Since 2005 more than 35,000 illegal African immigrants have reached Israel via Egypt, most with the help of paid Bedouin traffickers who helped those who approached them in return for an agreed fee.
But in early 2010 the traffickers began picking up Eritrean asylum seekers, whether or not they wanted to be taken anywhere, and transporting through the Sinai towards the Israeli border, according to reports by Physicians for Human Rights-Israel (PHR) and Hotline for Migrant Workers.
The charities, both basing their evidence on interviews conducted with asylum seekers they are helping, reported that the traffickers hold the Eritreans to ransom in cruel and violent conditions, extracting money from friends or relations abroad before agreeing to release them.
More than 86 women told PHR that they had been raped, the organisation revealed. Some 59 per cent of the trafficked individuals it interviewed were held under guard or shackled to each other, and 52 per cent were subjected to physical abuse.
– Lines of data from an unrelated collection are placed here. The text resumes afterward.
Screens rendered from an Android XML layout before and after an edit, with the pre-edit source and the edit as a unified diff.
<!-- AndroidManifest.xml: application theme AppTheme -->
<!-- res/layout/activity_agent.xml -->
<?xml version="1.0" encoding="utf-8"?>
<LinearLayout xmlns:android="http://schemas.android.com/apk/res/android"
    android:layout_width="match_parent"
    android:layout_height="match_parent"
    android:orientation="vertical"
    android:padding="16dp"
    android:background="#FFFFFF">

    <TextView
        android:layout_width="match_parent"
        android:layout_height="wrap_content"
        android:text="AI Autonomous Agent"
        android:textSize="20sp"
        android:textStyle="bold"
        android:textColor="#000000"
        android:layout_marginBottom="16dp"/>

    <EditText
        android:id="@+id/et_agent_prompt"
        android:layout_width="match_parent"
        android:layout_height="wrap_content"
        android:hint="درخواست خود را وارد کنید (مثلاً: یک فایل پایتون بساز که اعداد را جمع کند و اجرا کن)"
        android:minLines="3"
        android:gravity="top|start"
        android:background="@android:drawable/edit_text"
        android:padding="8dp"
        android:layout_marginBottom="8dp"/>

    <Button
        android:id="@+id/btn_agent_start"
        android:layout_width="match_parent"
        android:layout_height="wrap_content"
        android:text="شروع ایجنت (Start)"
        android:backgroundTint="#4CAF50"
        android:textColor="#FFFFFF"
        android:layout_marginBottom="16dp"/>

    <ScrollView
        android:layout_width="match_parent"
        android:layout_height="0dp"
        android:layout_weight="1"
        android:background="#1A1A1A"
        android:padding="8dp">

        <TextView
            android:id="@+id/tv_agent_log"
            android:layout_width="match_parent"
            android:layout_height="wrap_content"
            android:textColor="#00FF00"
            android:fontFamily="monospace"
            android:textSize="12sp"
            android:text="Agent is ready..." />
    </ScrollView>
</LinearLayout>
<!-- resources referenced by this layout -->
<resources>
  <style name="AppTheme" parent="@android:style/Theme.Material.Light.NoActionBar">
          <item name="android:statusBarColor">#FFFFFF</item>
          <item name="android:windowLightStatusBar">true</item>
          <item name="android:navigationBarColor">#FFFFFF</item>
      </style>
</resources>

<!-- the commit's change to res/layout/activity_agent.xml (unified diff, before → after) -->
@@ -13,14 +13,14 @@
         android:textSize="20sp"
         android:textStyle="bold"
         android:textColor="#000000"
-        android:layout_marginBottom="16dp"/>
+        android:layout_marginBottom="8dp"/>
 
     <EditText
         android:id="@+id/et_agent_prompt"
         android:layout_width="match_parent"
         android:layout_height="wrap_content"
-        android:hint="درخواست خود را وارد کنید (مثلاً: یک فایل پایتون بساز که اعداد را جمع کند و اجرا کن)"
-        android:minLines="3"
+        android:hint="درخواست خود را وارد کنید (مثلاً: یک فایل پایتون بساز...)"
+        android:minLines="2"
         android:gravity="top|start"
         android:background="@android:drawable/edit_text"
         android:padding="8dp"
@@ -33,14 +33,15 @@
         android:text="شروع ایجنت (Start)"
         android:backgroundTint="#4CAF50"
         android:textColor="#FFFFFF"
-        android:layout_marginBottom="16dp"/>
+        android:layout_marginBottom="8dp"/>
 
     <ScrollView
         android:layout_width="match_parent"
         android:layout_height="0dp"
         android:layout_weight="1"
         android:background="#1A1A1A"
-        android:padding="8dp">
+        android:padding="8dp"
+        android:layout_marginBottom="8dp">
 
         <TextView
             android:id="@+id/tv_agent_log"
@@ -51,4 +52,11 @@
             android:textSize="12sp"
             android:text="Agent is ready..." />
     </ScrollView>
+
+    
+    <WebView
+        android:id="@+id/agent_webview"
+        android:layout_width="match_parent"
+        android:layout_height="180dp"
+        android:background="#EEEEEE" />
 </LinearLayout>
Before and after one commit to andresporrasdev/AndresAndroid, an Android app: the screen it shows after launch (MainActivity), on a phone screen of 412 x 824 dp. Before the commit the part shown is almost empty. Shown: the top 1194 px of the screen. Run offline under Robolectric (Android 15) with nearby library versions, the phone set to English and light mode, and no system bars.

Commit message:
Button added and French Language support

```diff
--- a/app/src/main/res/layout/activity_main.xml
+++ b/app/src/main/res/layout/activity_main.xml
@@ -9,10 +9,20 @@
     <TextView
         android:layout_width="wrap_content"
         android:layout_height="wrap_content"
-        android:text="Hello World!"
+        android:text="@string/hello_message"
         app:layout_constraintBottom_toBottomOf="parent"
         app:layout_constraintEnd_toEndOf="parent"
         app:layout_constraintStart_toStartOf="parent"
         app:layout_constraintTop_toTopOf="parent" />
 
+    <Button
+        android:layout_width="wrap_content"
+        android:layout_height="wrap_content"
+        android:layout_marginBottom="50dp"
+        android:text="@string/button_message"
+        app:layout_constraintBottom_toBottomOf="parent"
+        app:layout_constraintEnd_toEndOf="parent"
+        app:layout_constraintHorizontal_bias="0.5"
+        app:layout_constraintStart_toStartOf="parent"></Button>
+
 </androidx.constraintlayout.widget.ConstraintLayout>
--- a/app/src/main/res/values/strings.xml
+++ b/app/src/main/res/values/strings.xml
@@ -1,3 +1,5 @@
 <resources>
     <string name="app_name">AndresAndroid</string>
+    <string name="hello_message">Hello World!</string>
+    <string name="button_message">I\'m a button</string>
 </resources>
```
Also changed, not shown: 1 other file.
The Hotline for Migrant Workers received testimonies saying that, in some cases, the traffickers have used people as construction slaves. It found that in December people were being held for an average of three months.